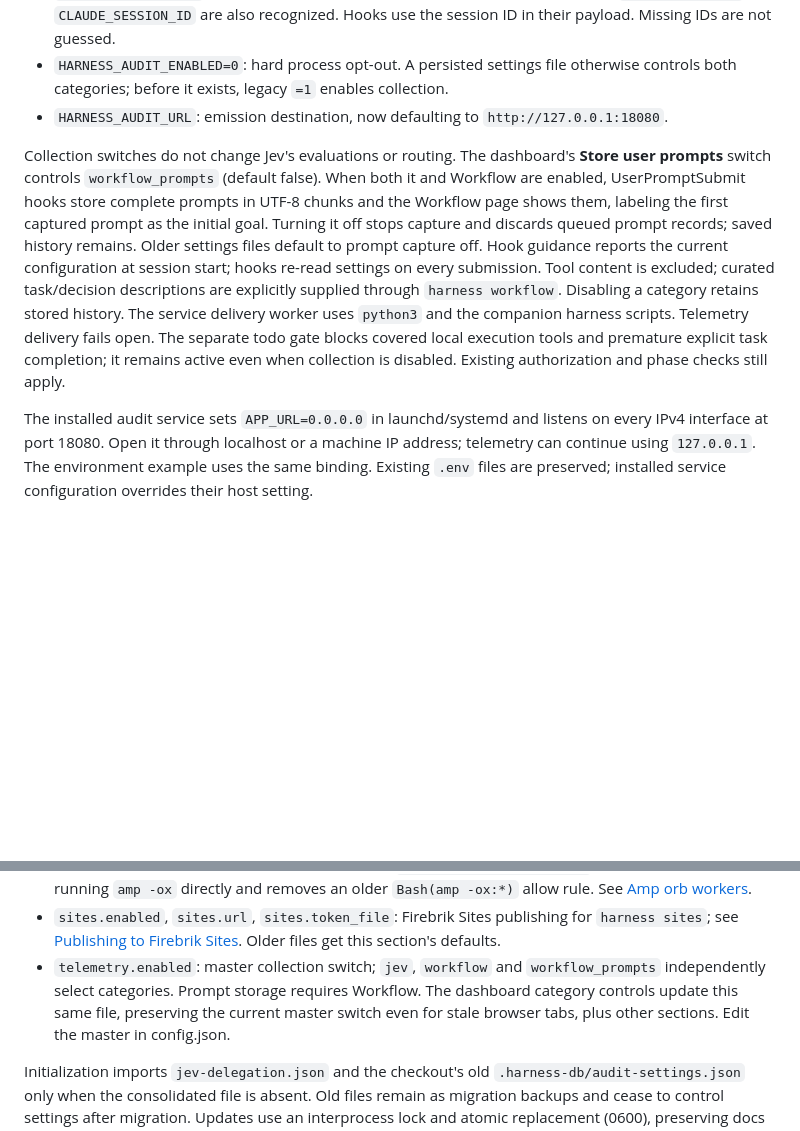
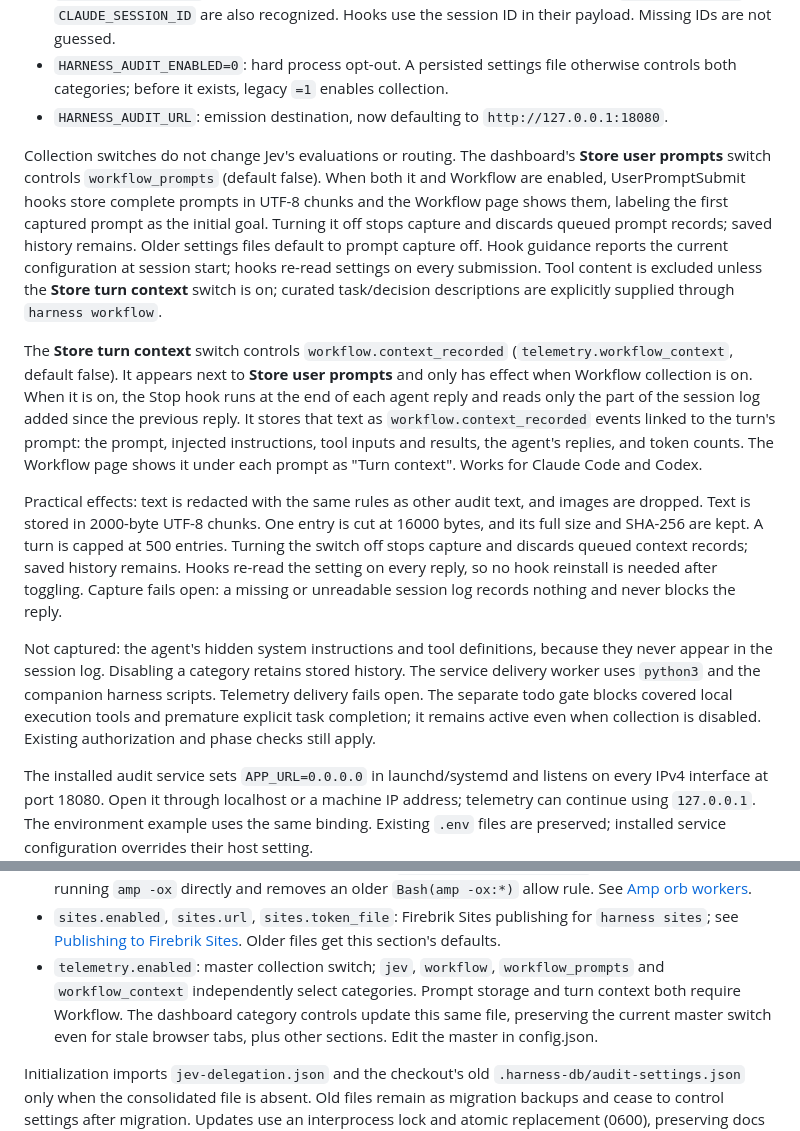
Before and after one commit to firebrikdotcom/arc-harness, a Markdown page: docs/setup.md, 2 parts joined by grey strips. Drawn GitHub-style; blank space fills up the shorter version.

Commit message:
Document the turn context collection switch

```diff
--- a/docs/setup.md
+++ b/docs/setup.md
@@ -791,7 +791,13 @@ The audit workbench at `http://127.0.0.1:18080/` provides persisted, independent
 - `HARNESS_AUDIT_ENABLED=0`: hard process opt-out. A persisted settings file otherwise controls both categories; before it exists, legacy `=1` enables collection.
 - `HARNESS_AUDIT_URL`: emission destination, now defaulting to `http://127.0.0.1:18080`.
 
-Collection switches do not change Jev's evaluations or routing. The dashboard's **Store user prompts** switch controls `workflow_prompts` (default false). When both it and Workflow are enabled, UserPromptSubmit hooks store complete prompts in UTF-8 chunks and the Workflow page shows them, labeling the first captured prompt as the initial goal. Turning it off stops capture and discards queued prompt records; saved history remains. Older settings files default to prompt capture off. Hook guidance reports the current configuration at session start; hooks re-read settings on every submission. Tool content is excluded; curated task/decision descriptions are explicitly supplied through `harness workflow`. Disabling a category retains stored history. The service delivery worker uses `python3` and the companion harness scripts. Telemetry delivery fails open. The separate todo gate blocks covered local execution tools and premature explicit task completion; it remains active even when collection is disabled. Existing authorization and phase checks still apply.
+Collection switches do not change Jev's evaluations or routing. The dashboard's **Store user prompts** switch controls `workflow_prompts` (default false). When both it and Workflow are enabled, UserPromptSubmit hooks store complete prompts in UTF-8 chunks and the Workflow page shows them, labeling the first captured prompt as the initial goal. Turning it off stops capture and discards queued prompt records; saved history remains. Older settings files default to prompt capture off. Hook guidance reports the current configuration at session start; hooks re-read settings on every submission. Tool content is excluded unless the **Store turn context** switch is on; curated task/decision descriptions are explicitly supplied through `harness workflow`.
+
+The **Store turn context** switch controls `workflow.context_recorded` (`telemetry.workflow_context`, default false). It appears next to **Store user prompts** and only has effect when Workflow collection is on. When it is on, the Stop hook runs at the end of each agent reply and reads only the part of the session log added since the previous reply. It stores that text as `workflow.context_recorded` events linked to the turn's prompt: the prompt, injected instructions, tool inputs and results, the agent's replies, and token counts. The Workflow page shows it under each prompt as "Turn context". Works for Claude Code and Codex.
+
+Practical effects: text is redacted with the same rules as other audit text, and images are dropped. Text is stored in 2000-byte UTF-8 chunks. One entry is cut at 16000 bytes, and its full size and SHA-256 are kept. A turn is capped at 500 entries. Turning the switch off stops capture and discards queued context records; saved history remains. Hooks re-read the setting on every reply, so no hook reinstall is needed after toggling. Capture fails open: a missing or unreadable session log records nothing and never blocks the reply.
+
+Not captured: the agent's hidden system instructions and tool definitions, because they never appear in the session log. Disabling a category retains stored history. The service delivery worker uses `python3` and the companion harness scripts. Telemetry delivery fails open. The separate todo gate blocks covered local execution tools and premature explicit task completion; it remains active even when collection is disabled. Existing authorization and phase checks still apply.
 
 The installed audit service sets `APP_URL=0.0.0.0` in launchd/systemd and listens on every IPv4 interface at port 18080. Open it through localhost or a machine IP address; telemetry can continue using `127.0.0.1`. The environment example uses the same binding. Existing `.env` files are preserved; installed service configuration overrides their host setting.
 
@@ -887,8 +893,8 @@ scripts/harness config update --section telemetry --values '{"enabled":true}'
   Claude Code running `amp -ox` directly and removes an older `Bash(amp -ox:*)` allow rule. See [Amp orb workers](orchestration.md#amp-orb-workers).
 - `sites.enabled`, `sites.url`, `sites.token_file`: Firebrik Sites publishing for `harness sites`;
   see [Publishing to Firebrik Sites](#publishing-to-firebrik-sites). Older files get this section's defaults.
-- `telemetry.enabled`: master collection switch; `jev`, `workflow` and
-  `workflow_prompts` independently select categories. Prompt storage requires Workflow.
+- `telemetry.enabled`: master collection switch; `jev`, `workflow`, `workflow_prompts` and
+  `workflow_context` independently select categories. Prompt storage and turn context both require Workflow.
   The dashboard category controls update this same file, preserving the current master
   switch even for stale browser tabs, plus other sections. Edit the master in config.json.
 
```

Work instructions:
All the lines above are to be reproduced exactly, except the pictures.

Exercise response:
Before and after one commit to firebrikdotcom/arc-harness, a Markdown page: docs/setup.md, 2 parts joined by grey strips. Drawn GitHub-style; blank space fills up the shorter version.

Commit message:
Document the turn context collection switch

```diff
--- a/docs/setup.md
+++ b/docs/setup.md
@@ -791,7 +791,13 @@ The audit workbench at `http://127.0.0.1:18080/` provides persisted, independent
 - `HARNESS_AUDIT_ENABLED=0`: hard process opt-out. A persisted settings file otherwise controls both categories; before it exists, legacy `=1` enables collection.
 - `HARNESS_AUDIT_URL`: emission destination, now defaulting to `http://127.0.0.1:18080`.
 
-Collection switches do not change Jev's evaluations or routing. The dashboard's **Store user prompts** switch controls `workflow_prompts` (default false). When both it and Workflow are enabled, UserPromptSubmit hooks store complete prompts in UTF-8 chunks and the Workflow page shows them, labeling the first captured prompt as the initial goal. Turning it off stops capture and discards queued prompt records; saved history remains. Older settings files default to prompt capture off. Hook guidance reports the current configuration at session start; hooks re-read settings on every submission. Tool content is excluded; curated task/decision descriptions are explicitly supplied through `harness workflow`. Disabling a category retains stored history. The service delivery worker uses `python3` and the companion harness scripts. Telemetry delivery fails open. The separate todo gate blocks covered local execution tools and premature explicit task completion; it remains active even when collection is disabled. Existing authorization and phase checks still apply.
+Collection switches do not change Jev's evaluations or routing. The dashboard's **Store user prompts** switch controls `workflow_prompts` (default false). When both it and Workflow are enabled, UserPromptSubmit hooks store complete prompts in UTF-8 chunks and the Workflow page shows them, labeling the first captured prompt as the initial goal. Turning it off stops capture and discards queued prompt records; saved history remains. Older settings files default to prompt capture off. Hook guidance reports the current configuration at session start; hooks re-read settings on every submission. Tool content is excluded unless the **Store turn context** switch is on; curated task/decision descriptions are explicitly supplied through `harness workflow`.
+
+The **Store turn context** switch controls `workflow.context_recorded` (`telemetry.workflow_context`, default false). It appears next to **Store user prompts** and only has effect when Workflow collection is on. When it is on, the Stop hook runs at the end of each agent reply and reads only the part of the session log added since the previous reply. It stores that text as `workflow.context_recorded` events linked to the turn's prompt: the prompt, injected instructions, tool inputs and results, the agent's replies, and token counts. The Workflow page shows it under each prompt as "Turn context". Works for Claude Code and Codex.
+
+Practical effects: text is redacted with the same rules as other audit text, and images are dropped. Text is stored in 2000-byte UTF-8 chunks. One entry is cut at 16000 bytes, and its full size and SHA-256 are kept. A turn is capped at 500 entries. Turning the switch off stops capture and discards queued context records; saved history remains. Hooks re-read the setting on every reply, so no hook reinstall is needed after toggling. Capture fails open: a missing or unreadable session log records nothing and never blocks the reply.
+
+Not captured: the agent's hidden system instructions and tool definitions, because they never appear in the session log. Disabling a category retains stored history. The service delivery worker uses `python3` and the companion harness scripts. Telemetry delivery fails open. The separate todo gate blocks covered local execution tools and premature explicit task completion; it remains active even when collection is disabled. Existing authorization and phase checks still apply.
 
 The installed audit service sets `APP_URL=0.0.0.0` in launchd/systemd and listens on every IPv4 interface at port 18080. Open it through localhost or a machine IP address; telemetry can continue using `127.0.0.1`. The environment example uses the same binding. Existing `.env` files are preserved; installed service configuration overrides their host setting.
 
@@ -887,8 +893,8 @@ scripts/harness config update --section telemetry --values '{"enabled":true}'
   Claude Code running `amp -ox` directly and removes an older `Bash(amp -ox:*)` allow rule. See [Amp orb workers](orchestration.md#amp-orb-workers).
 - `sites.enabled`, `sites.url`, `sites.token_file`: Firebrik Sites publishing for `harness sites`;
   see [Publishing to Firebrik Sites](#publishing-to-firebrik-sites). Older files get this section's defaults.
-- `telemetry.enabled`: master collection switch; `jev`, `workflow` and
-  `workflow_prompts` independently select categories. Prompt storage requires Workflow.
+- `telemetry.enabled`: master collection switch; `jev`, `workflow`, `workflow_prompts` and
+  `workflow_context` independently select categories. Prompt storage and turn context both require Workflow.
   The dashboard category controls update this same file, preserving the current master
   switch even for stale browser tabs, plus other sections. Edit the master in config.json.
 
```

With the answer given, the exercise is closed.